__WHAT IS REQUIRED__
Which lines below hold the word "width"? Copy all of them.

_ _ _

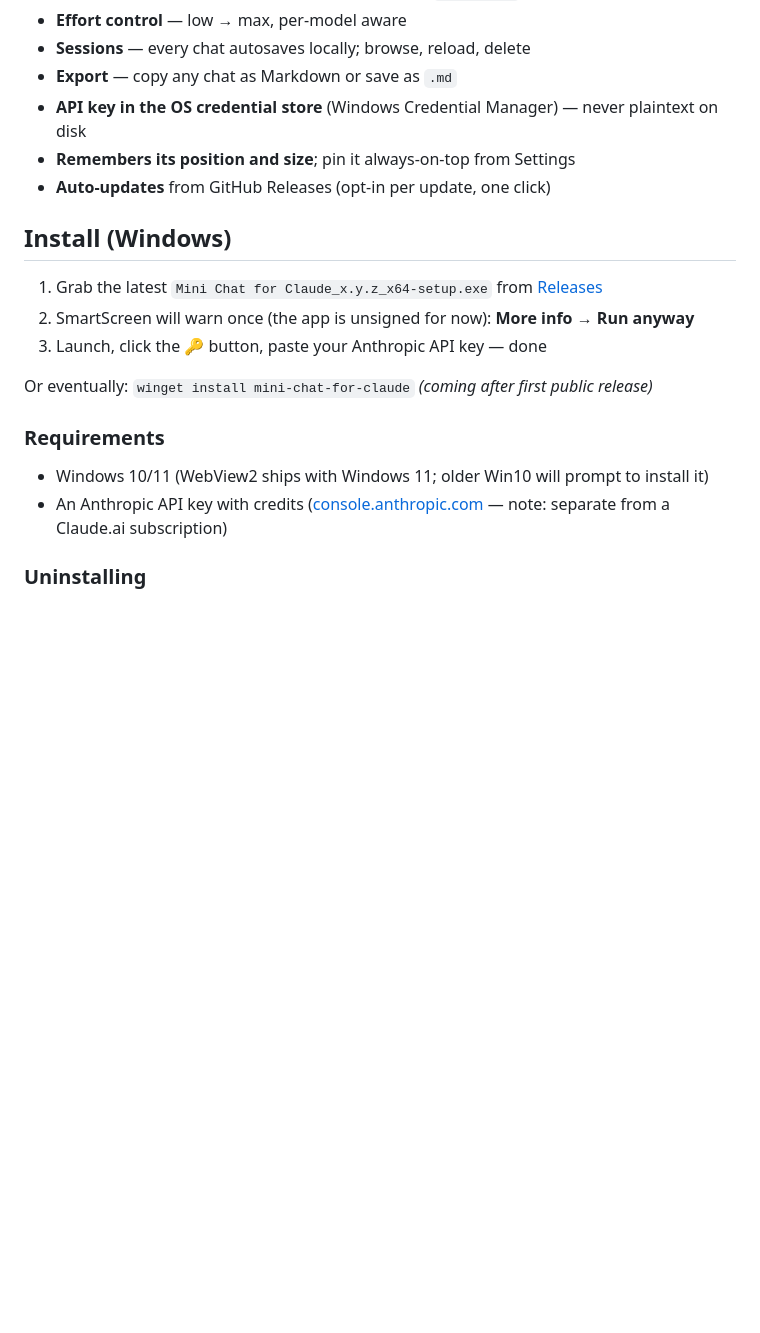
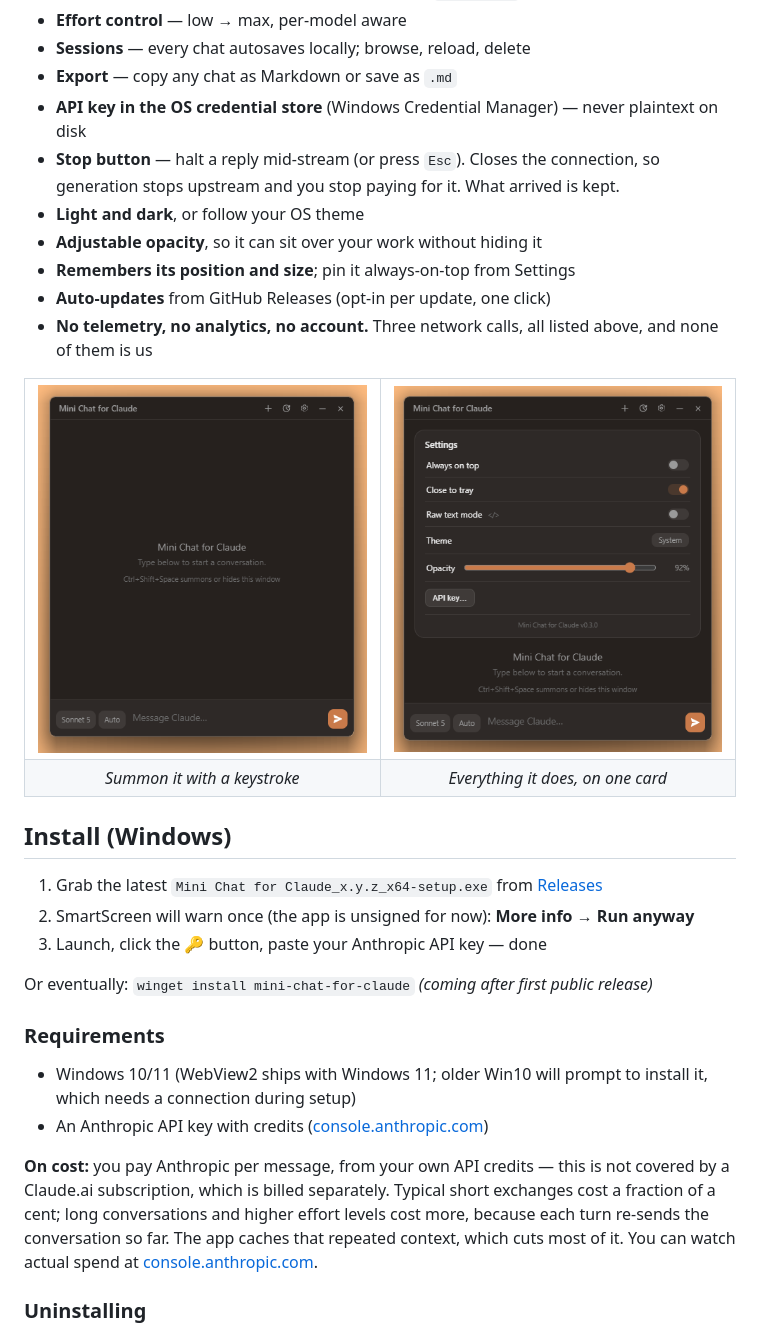
Before and after one commit to brettkcherry/mini-chat-for-claude, a Markdown page: README.md, the part around one of its changes. Drawn GitHub-style; pictures changed too: docs/screenshot-settings.png (added), docs/screenshot-welcome.png (added); blank space fills up the shorter version.

Commit message:
Add screenshots to the README, and say what it costs
The screenshot TODO has been in here since v0.2 and was the single
highest-leverage thing left — a floating widget cannot be sold in prose.
Hero shot is a real conversation on a real desktop, so the frameless edge
and shadow read; the two supporting shots cover first-launch and the
settings card.

Also closes two gaps a stranger would hit before anything else: the
feature list never mentioned themes or opacity despite both being
visible in the settings screenshot, and nothing anywhere said you pay
per message. That last one matters more than it looks — someone with a
Claude.ai subscription reasonably assumes it's covered, and finding out
otherwise via a billing page is a bad way to learn it.

Screenshots live in docs/ with names that say what they are, rather than
Screenshot_1.png in the repo root.

```diff
--- a/README.md
+++ b/README.md
@@ -18,8 +20,26 @@ Frameless, always-on-top-toggleable, resizable, and beautifully responsive at ev
 - **Sessions** — every chat autosaves locally; browse, reload, delete
 - **Export** — copy any chat as Markdown or save as `.md`
 - **API key in the OS credential store** (Windows Credential Manager) — never plaintext on disk
+- **Stop button** — halt a reply mid-stream (or press `Esc`). Closes the
+  connection, so generation stops upstream and you stop paying for it. What
+  arrived is kept.
+- **Light and dark**, or follow your OS theme
+- **Adjustable opacity**, so it can sit over your work without hiding it
 - **Remembers its position and size**; pin it always-on-top from Settings
 - **Auto-updates** from GitHub Releases (opt-in per update, one click)
+- **No telemetry, no analytics, no account.** Three network calls, all listed
+  above, and none of them is us
+
+<table>
+<tr>
+<td width="50%"><img src="./docs/screenshot-welcome.png" alt="The widget on first launch"></td>
+<td width="50%"><img src="./docs/screenshot-settings.png" alt="The settings card: always-on-top, close-to-tray, raw text mode, theme, opacity"></td>
+</tr>
+<tr>
+<td align="center"><em>Summon it with a keystroke</em></td>
+<td align="center"><em>Everything it does, on one card</em></td>
+</tr>
+</table>
 
 ## Install (Windows)
 
@@ -31,8 +51,16 @@ Or eventually: `winget install mini-chat-for-claude` *(coming after first public
 
 ### Requirements
 
-- Windows 10/11 (WebView2 ships with Windows 11; older Win10 will prompt to install it)
-- An Anthropic API key with credits ([console.anthropic.com](https://console.anthropic.com/) — note: separate from a Claude.ai subscription)
+- Windows 10/11 (WebView2 ships with Windows 11; older Win10 will prompt to
+  install it, which needs a connection during setup)
+- An Anthropic API key with credits ([console.anthropic.com](https://console.anthropic.com/))
+
+**On cost:** you pay Anthropic per message, from your own API credits — this is
+not covered by a Claude.ai subscription, which is billed separately. Typical
+short exchanges cost a fraction of a cent; long conversations and higher effort
+levels cost more, because each turn re-sends the conversation so far. The app
+caches that repeated context, which cuts most of it. You can watch actual spend
+at [console.anthropic.com](https://console.anthropic.com/).
 
 ### Uninstalling
 
```
Also changed, not shown: other parts of README.md (+3 -1 lines), docs/screenshot-conversation.png (added).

_ _ _

__YOUR RESPONSE__
+<td width="50%"><img src="./docs/screenshot-welcome.png" alt="The widget on first launch"></td>
+<td width="50%"><img src="./docs/screenshot-settings.png" alt="The settings card: always-on-top, close-to-tray, raw text mode, theme, opacity"></td>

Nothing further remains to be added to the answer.